Instructions for the task:
Show every line from the entries that follow which holds the word "EdgeInsets".

[[ Records for processing, beginning ]]

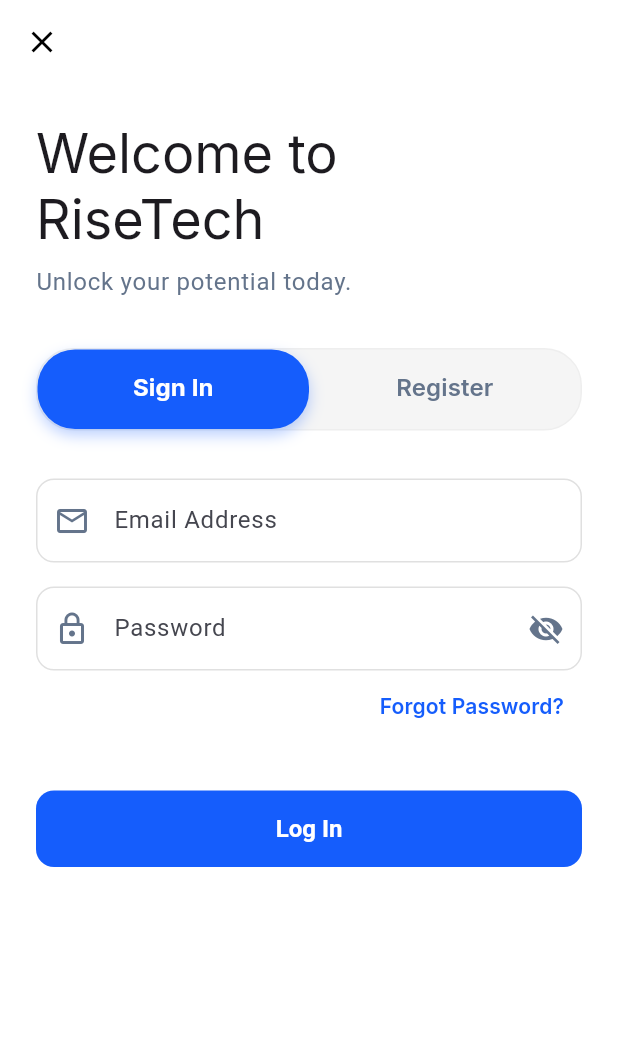
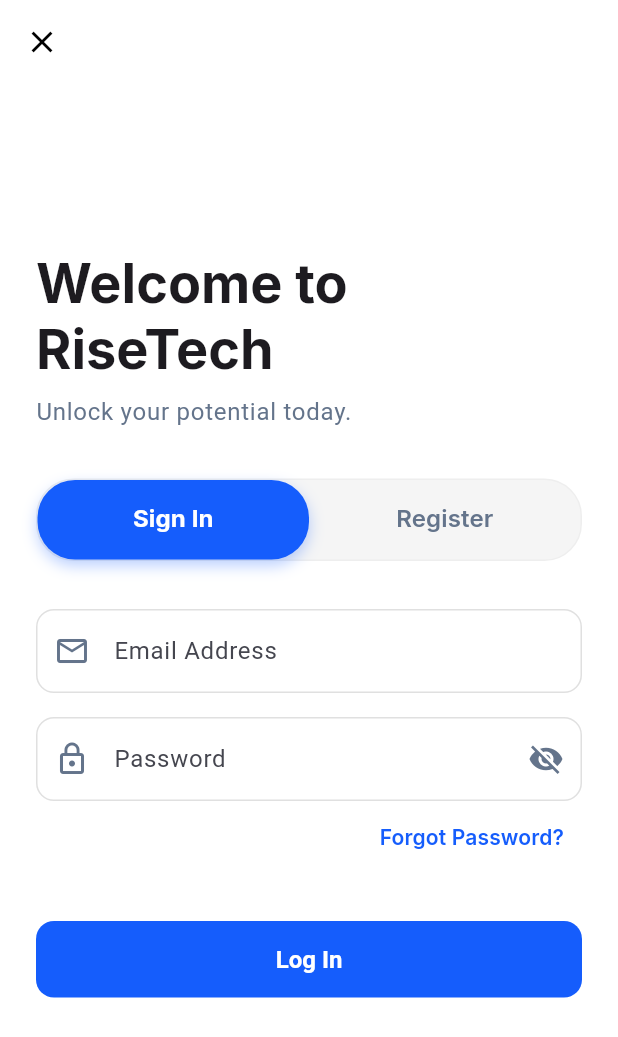
Before and after one commit to Devheyru/RISETECHPRENEUR-Mobile-App, a Flutter app: the screen it shows after launch, scrolled down 576 dp, after a tap on the "person" icon, on a phone screen of 412 x 824 dp. Shown: the top 1037 px of the screen. Run offline on Flutter 3.47's test engine with Material 3 defaults, Android fonts, the phone set to English and light mode, and no system bars; our stand-ins replace app_links, device_preview, flutter_riverpod, flutter_secure_storage, google_fonts; network calls fail.

Commit message:
Fixes applied

```diff
--- a/risetechpreneur/lib/presentation/screens/auth_screen.dart
+++ b/risetechpreneur/lib/presentation/screens/auth_screen.dart
@@ -478,21 +478,31 @@
         ),
       ),
       body: SafeArea(
-        child: SingleChildScrollView(
+        child: LayoutBuilder(
+          builder: (context, constraints) {
+            return SingleChildScrollView(
               padding: const EdgeInsets.all(24.0),
+              child: ConstrainedBox(
+                constraints: BoxConstraints(
+                  minHeight: constraints.maxHeight - 48, // adjust for padding
+                ),
+                child: IntrinsicHeight(
                   child: Form(
                     key: _formKey,
                     child: Column(
                       crossAxisAlignment: CrossAxisAlignment.start,
+                      mainAxisAlignment: MainAxisAlignment.center,
                       children: [
                         Text(
                           "Welcome to\nRiseTech",
-                  style: Theme.of(context).textTheme.displaySmall,
+                          style: Theme.of(context).textTheme.displaySmall
+                              ?.copyWith(fontWeight: FontWeight.bold),
                         ),
                         const SizedBox(height: 8),
                         Text(
                           "Unlock your potential today.",
-                  style: Theme.of(context).textTheme.bodyLarge,
+                          style: Theme.of(context).textTheme.bodyLarge
+                              ?.copyWith(color: AppColors.textGrey),
                         ),
                         const SizedBox(height: 32),
 
@@ -511,7 +521,9 @@
                               borderRadius: BorderRadius.circular(25),
                               boxShadow: [
                                 BoxShadow(
-                          color: AppColors.primaryBlue.withValues(alpha: 0.3),
+                                  color: AppColors.primaryBlue.withValues(
+                                    alpha: 0.3,
+                                  ),
                                   blurRadius: 8,
                                   offset: const Offset(0, 4),
                                 ),
@@ -529,7 +541,10 @@
                               fontWeight: FontWeight.w600,
                               fontSize: 16,
                             ),
-                    tabs: const [Tab(text: "Sign In"), Tab(text: "Register")],
+                            tabs: const [
+                              Tab(text: "Sign In"),
+                              Tab(text: "Register"),
+                            ],
                           ),
                         ),
                         const SizedBox(height: 32),
@@ -550,7 +565,10 @@
                                           label: "First Name",
                                           icon: Icons.person_outline,
                                           validator:
-                                      (v) => v!.isEmpty ? "Required" : null,
+                                              (v) =>
+                                                  v!.isEmpty
+                                                      ? "Required"
+                                                      : null,
                                         ),
                                       ),
                                       const SizedBox(width: 16),
@@ -560,7 +578,10 @@
                                           label: "Last Name",
                                           icon: Icons.person_outline,
                                           validator:
-                                      (v) => v!.isEmpty ? "Required" : null,
+                                              (v) =>
+                                                  v!.isEmpty
+                                                      ? "Required"
+                                                      : null,
                                         ),
                                       ),
                                     ],
@@ -574,6 +595,7 @@
                                     inputFormatters: [
                                       FilteringTextInputFormatter.digitsOnly,
                                     ],
+                                    keyboardType: TextInputType.phone,
                                   ),
                                   const SizedBox(height: 16),
                                 ],
@@ -583,6 +605,7 @@
                                   label: "Email Address",
                                   icon: Icons.email_outlined,
                                   validator: _validateEmail,
+                                  keyboardType: TextInputType.emailAddress,
                                 ),
                                 const SizedBox(height: 16),
 
@@ -661,9 +684,16 @@
                                     ),
                           ),
                         ),
+                        // Spacer to push content up slightly in center alignment
+                        if (_tabController.index == 0)
+                          const SizedBox(height: 48),
                       ],
                     ),
                   ),
+                ),
+              ),
+            );
+          },
         ),
       ),
     );
--- a/risetechpreneur/lib/presentation/screens/home_screen.dart
+++ b/risetechpreneur/lib/presentation/screens/home_screen.dart
@@ -346,20 +346,26 @@
           const Row(
             mainAxisAlignment: MainAxisAlignment.spaceEvenly,
             children: [
-              StatItem(
+              Expanded(
+                child: StatItem(
                   label: "Courses",
                   value: "1.2k+",
                   icon: Icons.play_circle_outline,
                 ),
-              StatItem(
+              ),
+              Expanded(
+                child: StatItem(
                   label: "Students",
                   value: "50k+",
                   icon: Icons.people_outline,
                 ),
-              StatItem(
+              ),
+              Expanded(
+                child: StatItem(
                   label: "Success ",
                   value: "98%",
                   icon: Icons.school_outlined,
+                ),
               ),
             ],
           ),
--- a/risetechpreneur/lib/presentation/widgets/blog_section.dart
+++ b/risetechpreneur/lib/presentation/widgets/blog_section.dart
@@ -54,6 +54,57 @@
       );
     }
 
+    // Show error state
+    if (error != null && blogs.isEmpty) {
+      return Column(
+        crossAxisAlignment: CrossAxisAlignment.start,
+        children: [
+          const SectionHeader(
+            title: "Latest Blog News",
+            subtitle:
+                "Explore our blog for expert advice\n and actionable strategies.",
+          ),
+          Padding(
+            padding: const EdgeInsets.all(24),
+            child: Container(
+              padding: const EdgeInsets.all(16),
+              decoration: BoxDecoration(
+                color: Colors.red.shade50,
+                borderRadius: BorderRadius.circular(16),
+                border: Border.all(color: Colors.red.shade100),
+              ),
+              child: Column(
+                children: [
+                  Icon(
+                    Icons.error_outline,
+                    size: 32,
+                    color: Colors.red.shade400,
+                  ),
+                  const SizedBox(height: 8),
+                  Text(
+                    error ?? 'Failed to load blogs',
+                    style: TextStyle(color: Colors.red.shade700),
+                    textAlign: TextAlign.center,
+                  ),
+                  if (onViewAll != null) ...[
+                    const SizedBox(height: 12),
+                    TextButton.icon(
+                      onPressed: onViewAll,
+                      icon: const Icon(Icons.refresh, size: 16),
+                      label: const Text('Retry'),
+                      style: TextButton.styleFrom(
+                        foregroundColor: Colors.red.shade700,
+                      ),
+                    ),
+                  ],
+                ],
+              ),
+            ),
+          ),
+        ],
+      );
+    }
+
     // Show empty state
     if (blogs.isEmpty) {
       return const SizedBox.shrink();
--- a/risetechpreneur/lib/presentation/widgets/components.dart
+++ b/risetechpreneur/lib/presentation/widgets/components.dart
@@ -261,23 +261,32 @@
           ),
           child: Icon(icon, color: AppColors.primaryBlue, size: 20),
         ),
-        const SizedBox(width: 12),
-        Column(
+        const SizedBox(width: 8), // Reduced from 12 to save space
+        Flexible(
+          child: Column(
             crossAxisAlignment: CrossAxisAlignment.start,
             children: [
               Text(
                 value,
                 style: const TextStyle(
                   fontWeight: FontWeight.bold,
-                fontSize: 16,
+                  fontSize: 14, // Reduced from 16
                   color: AppColors.secondaryNavy,
                 ),
+                maxLines: 1,
+                overflow: TextOverflow.ellipsis,
               ),
               Text(
                 label,
-              style: const TextStyle(fontSize: 12, color: AppColors.textGrey),
+                style: const TextStyle(
+                  fontSize: 10,
+                  color: AppColors.textGrey,
+                ), // Reduced from 12
+                maxLines: 1,
+                overflow: TextOverflow.ellipsis,
               ),
             ],
+          ),
         ),
       ],
     );
--- a/risetechpreneur/lib/presentation/widgets/popular_courses.dart
+++ b/risetechpreneur/lib/presentation/widgets/popular_courses.dart
@@ -202,7 +202,7 @@
     return GestureDetector(
       onTap: onTap,
       child: Container(
-        width: 280,
+        // width: 280, // REMOVED fixed width to allow responsive stretching
         margin: const EdgeInsets.only(right: 16),
         decoration: BoxDecoration(
           color: Colors.white,
@@ -363,7 +363,8 @@
                   Row(
                     mainAxisAlignment: MainAxisAlignment.spaceBetween,
                     children: [
-                      Row(
+                      Expanded(
+                        child: Row(
                           children: [
                             const Icon(
                               Icons.access_time,
@@ -371,12 +372,18 @@
                               color: Colors.grey,
                             ),
                             const SizedBox(width: 4),
-                          Text(
+                            Flexible(
+                              child: Text(
                                 course.formattedDuration,
                                 style: Theme.of(context).textTheme.bodySmall,
+                                maxLines: 1,
+                                overflow: TextOverflow.ellipsis,
+                              ),
                             ),
                           ],
                         ),
+                      ),
+                      const SizedBox(width: 8),
                       Row(
                         children: [
                           Text(
```
Also changed, not shown: 1 other file. Lines whose indentation alone changed are shown as unchanged.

[[ Records for processing, end ]]

Answer to this exercise:
               padding: const EdgeInsets.all(24.0),
+            padding: const EdgeInsets.all(24),
+              padding: const EdgeInsets.all(16),
         margin: const EdgeInsets.only(right: 16),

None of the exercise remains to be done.